Arguably, the most important question in transport policy in the next few years will be whether policies can be designed that harness the strengths of shared mobility solutions to solve the “first/last” mile problem, and thus to promote alternatives to unimodal car mobility. MaaS, integrated ticketing and real-time multi-modal travel information fit into this. Public authorities can also reinforce the complementarity by providing the necessary infrastructure of bike-, ride- and car sharing near important public transport hubs.

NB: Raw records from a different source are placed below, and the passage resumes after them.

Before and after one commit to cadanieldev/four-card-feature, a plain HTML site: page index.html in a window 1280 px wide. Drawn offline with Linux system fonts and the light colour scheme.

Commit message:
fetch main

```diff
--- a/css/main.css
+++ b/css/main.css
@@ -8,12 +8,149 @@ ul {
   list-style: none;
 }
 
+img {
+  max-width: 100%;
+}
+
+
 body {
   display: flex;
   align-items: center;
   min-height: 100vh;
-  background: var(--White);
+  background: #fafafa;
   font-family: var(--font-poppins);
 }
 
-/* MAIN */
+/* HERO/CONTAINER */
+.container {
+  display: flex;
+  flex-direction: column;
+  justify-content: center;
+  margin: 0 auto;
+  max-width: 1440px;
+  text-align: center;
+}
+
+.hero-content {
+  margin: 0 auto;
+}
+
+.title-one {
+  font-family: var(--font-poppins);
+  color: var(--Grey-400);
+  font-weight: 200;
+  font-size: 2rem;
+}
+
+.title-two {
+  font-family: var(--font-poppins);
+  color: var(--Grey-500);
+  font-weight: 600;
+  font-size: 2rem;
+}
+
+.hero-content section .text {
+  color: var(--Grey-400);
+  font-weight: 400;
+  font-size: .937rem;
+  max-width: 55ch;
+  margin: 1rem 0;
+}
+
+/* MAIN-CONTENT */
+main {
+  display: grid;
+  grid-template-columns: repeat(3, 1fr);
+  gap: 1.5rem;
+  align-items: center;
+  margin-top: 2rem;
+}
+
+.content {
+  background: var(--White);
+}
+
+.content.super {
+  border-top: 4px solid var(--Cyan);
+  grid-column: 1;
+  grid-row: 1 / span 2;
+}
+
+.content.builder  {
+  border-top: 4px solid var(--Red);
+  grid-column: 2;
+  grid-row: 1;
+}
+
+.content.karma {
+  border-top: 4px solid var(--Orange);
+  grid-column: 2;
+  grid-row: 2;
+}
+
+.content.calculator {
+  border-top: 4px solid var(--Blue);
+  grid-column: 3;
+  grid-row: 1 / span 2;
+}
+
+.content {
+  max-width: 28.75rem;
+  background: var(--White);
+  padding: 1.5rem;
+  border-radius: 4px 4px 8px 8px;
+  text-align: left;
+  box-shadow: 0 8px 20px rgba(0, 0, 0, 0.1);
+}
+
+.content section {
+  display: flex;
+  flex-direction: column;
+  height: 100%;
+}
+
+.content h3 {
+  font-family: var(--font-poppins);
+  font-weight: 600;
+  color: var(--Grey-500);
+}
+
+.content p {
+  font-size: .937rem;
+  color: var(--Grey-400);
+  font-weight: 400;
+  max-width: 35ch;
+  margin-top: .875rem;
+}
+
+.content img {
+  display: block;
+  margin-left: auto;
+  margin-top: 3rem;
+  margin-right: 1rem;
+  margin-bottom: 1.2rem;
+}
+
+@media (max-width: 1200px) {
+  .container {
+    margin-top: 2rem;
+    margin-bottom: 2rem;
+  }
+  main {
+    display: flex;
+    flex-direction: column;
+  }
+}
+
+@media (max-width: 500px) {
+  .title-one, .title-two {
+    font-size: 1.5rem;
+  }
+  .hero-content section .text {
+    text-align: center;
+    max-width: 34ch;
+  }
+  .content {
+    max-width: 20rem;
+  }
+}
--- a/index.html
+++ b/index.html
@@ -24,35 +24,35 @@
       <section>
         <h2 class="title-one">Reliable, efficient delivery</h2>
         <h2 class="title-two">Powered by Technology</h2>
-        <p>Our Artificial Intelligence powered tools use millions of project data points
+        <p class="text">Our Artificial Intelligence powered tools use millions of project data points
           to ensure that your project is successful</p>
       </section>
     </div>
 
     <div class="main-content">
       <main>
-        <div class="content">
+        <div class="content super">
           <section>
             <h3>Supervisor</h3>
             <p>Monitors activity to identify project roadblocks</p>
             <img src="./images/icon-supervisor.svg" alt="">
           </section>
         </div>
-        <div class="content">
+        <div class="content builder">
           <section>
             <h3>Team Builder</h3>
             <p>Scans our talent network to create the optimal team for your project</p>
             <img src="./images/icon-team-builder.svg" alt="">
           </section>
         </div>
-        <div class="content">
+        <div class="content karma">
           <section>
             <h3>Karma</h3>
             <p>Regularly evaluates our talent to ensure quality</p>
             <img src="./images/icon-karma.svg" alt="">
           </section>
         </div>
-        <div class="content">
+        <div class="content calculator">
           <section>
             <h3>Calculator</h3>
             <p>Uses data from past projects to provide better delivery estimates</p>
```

With regard to on-demand ride services, some of the controversial elements, such as insurance coverage and driver screening, can be solved through regulation. On-demand services are also having an influence on traditional taxi markets, which are adopting some of their innovations. The issue of data sharing is also important, and there are already concrete examples of public-private cooperation that can lead to mutually beneficial exchanges between the transport authorities and the providers of on-demand services.

Electric vehicles are more likely to be a competitive alternative to vehicles with internal combustion engines (ICE) in a shared fleet, as they have a higher acquisition cost but lower operating cost. Public policies such as differentiated road pricing or higher fuel taxation, as well as planning and zoning rules, could promote the uptake of electric mobility. Electric bicycles could become attractive substitutes for “classical” bicycles, especially in cities where the relief and high temperatures make cycling unattractive.

A correct pricing of all transport modes according to their social costs will ensure that society will be able to capture the benefits of these innovations, while avoiding the possible disadvantages.

DRT (demand responsive transport) systems can be used to improve the accessibility of the elderly, the mobility impaired, and those who live in areas with very low population densities. Modern communication technologies could improve the efficiency of DRT or other alternative transit systems by making it easier to share rides from the same origin or to the same destination. These types of shared mobility hold the promise of improving accessibility to jobs, healthcare and schools.

For more information, see the full deliverable or contact Laurent Franckx of VITO.

Go back to the newsletter